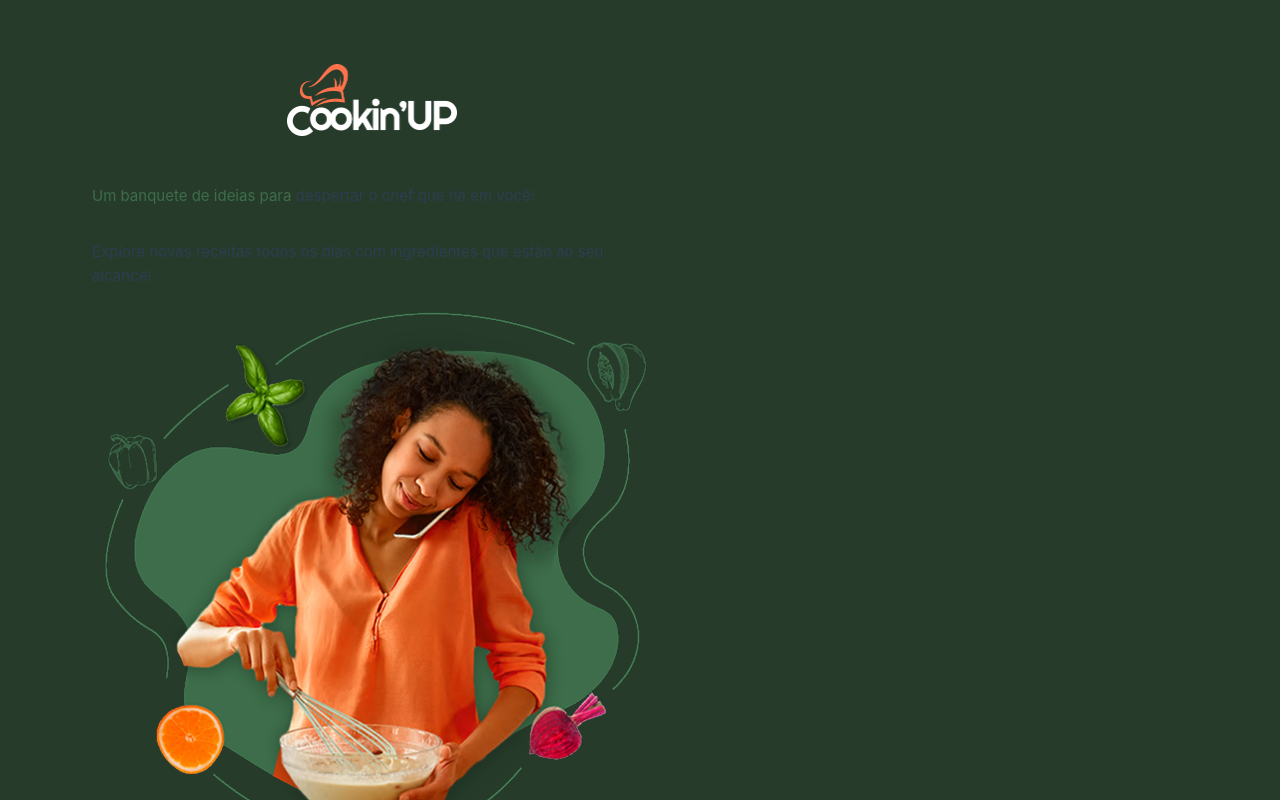
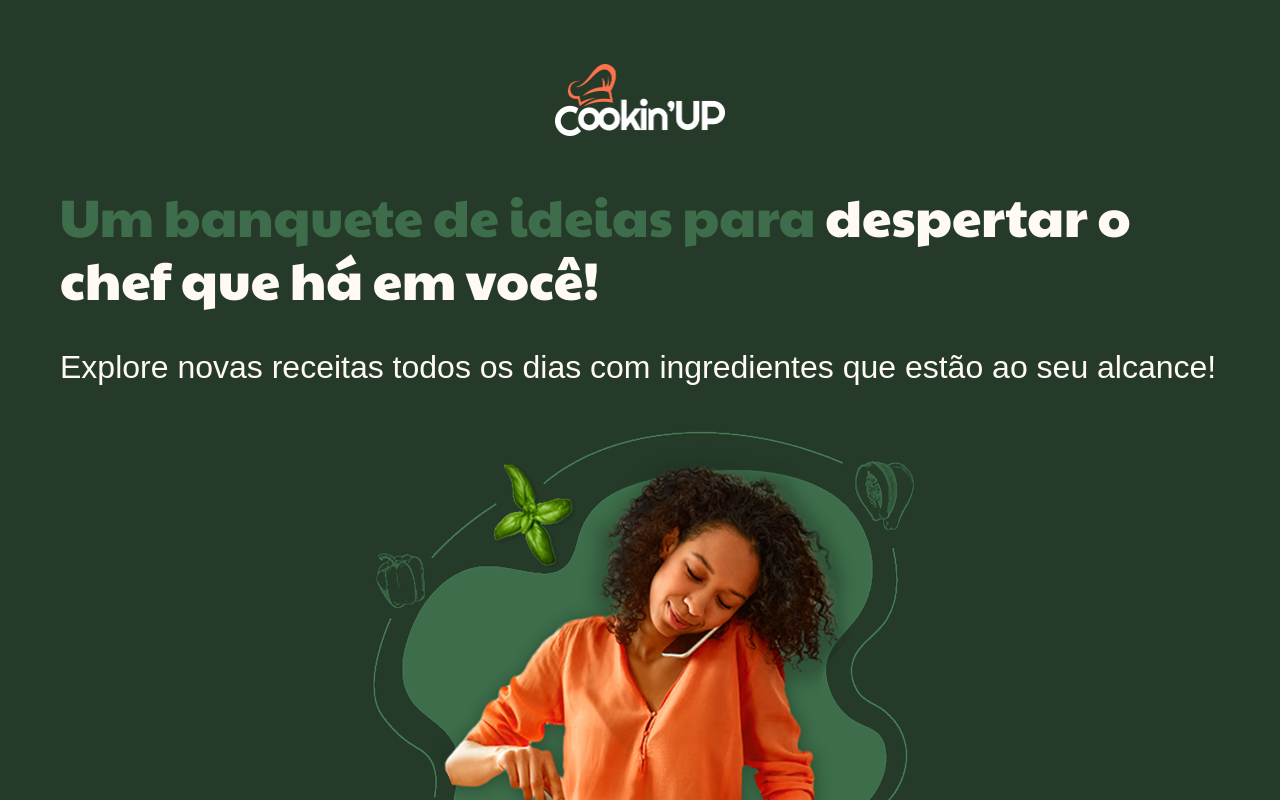
Before and after one commit to Everton19/vue-cookin-up, a Vue app: page / in a window 1280 px wide. Shown: the top 800 px of the page. Built offline with nearby package versions, Linux system fonts and the light colour scheme.

Commit message:
ajustes gerais no css

```diff
--- a/index.html
+++ b/index.html
@@ -6,7 +6,7 @@
     <meta name="viewport" content="width=device-width, initial-scale=1.0">
     <title>Vite App</title>
   </head>
-  <body style="background-color: #273B2B;">
+  <body>
     <div id="app"></div>
     <script type="module" src="/src/main.ts"></script>
   </body>
--- a/src/App.vue
+++ b/src/App.vue
@@ -2,7 +2,7 @@
 
 <template>
   <header class="banner">
-    <div class="apresentation">
+    <div>
       <img src="./assets/images/Logo.png" alt="Logo do Projeto" class="logo" />
 
       <p class="header-phrase">
@@ -16,6 +16,8 @@
         Explore novas receitas todos os dias com ingredientes que estão ao seu alcance!
       </p>
 
+    </div>
+    <div class="">
       <img src="./assets/images/Banner-image.png" alt="" class="banner-image" />
     </div>
   </header>
@@ -24,7 +26,7 @@
 <style scoped>
 .banner {
   padding: 4rem 7.5rem;
-    color: var(--creme);
+  color: var(--cream);
   display: flex;
   justify-content: space-between;
   align-items: center;
@@ -41,7 +43,7 @@
 }
 
 .text-header {
-    color: var(--verde-medio, #3D6D4A);
+  color: var(--medium-green);
 }
 
 .banner-image {
@@ -73,5 +75,4 @@
     width: min(100%, 21.25rem);
   }
 }
-
 </style>
--- a/src/assets/main.css
+++ b/src/assets/main.css
@@ -1,35 +1,36 @@
 @import './base.css';
+@import url('https://fonts.googleapis.com/css2?family=Nunito:ital,wght@0,200..1000;1,200..1000&family=Poppins:ital,wght@0,100;0,200;0,300;0,400;0,500;0,600;0,700;0,800;0,900;1,100;1,200;1,300;1,400;1,500;1,600;1,700;1,800;1,900&family=Roboto:ital,wght@0,100;0,300;0,400;0,500;0,700;0,900;1,100;1,300;1,400;1,500;1,700;1,900&display=swap');
+@import url('https://fonts.googleapis.com/css2?family=Nunito:ital,wght@0,200..1000;1,200..1000&family=Paytone+One&family=Poppins:ital,wght@0,100;0,200;0,300;0,400;0,500;0,600;0,700;0,800;0,900;1,100;1,200;1,300;1,400;1,500;1,600;1,700;1,800;1,900&family=Roboto:ital,wght@0,100;0,300;0,400;0,500;0,700;0,900;1,100;1,300;1,400;1,500;1,700;1,900&display=swap');
 
-#app {
-  max-width: 1280px;
-  margin: 0 auto;
-  padding: 2rem;
+:root {
+  --cream: #fffaf3;
+  --medium-green: #3D6D4A;
+  --dark-green: #263a29;
 
-  font-weight: normal;
+  --font-family: 'Nunito Sans', sans-serif;
 }
 
-a,
-.green {
-  text-decoration: none;
-  color: hsla(160, 100%, 37%, 1);
-  transition: 0.4s;
+.header-phrase {
+  font-family: Paytone One, sans-serif;
+  font-size: 3.3rem;
+  font-style: normal;
+  font-weight: 400;
+  line-height: 120%;
 }
 
-@media (hover: hover) {
-  a:hover {
-    background-color: hsla(160, 100%, 37%, 0.2);
-  }
+.subtitle {
+  font-family: var(--font-family);
+  font-size: 2rem;
+  font-style: normal;
+  font-weight: 400;
+  line-height: 150%
 }
 
-@media (min-width: 1024px) {
-  body {
-    display: flex;
-    place-items: center;
-  }
-
-  #app {
-    display: grid;
-    grid-template-columns: 1fr 1fr;
-    padding: 0 2rem;
-  }
+body {
+  min-height: 100vh;
+  color: var(--cream);
+  font-family: var(--font-family);
+  font-size: 1rem;
+  font-weight: 400;
+  background-color: var(--dark-green);
 }
```
Lines whose indentation alone changed are shown as unchanged.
○ ○ ○ ○
**Assigned task:**
For each line in the data above that contains the string "size", extract the line.

**Reply to the exercise:**
+  font-size: 3.3rem;
+  font-size: 2rem;
+  font-size: 1rem;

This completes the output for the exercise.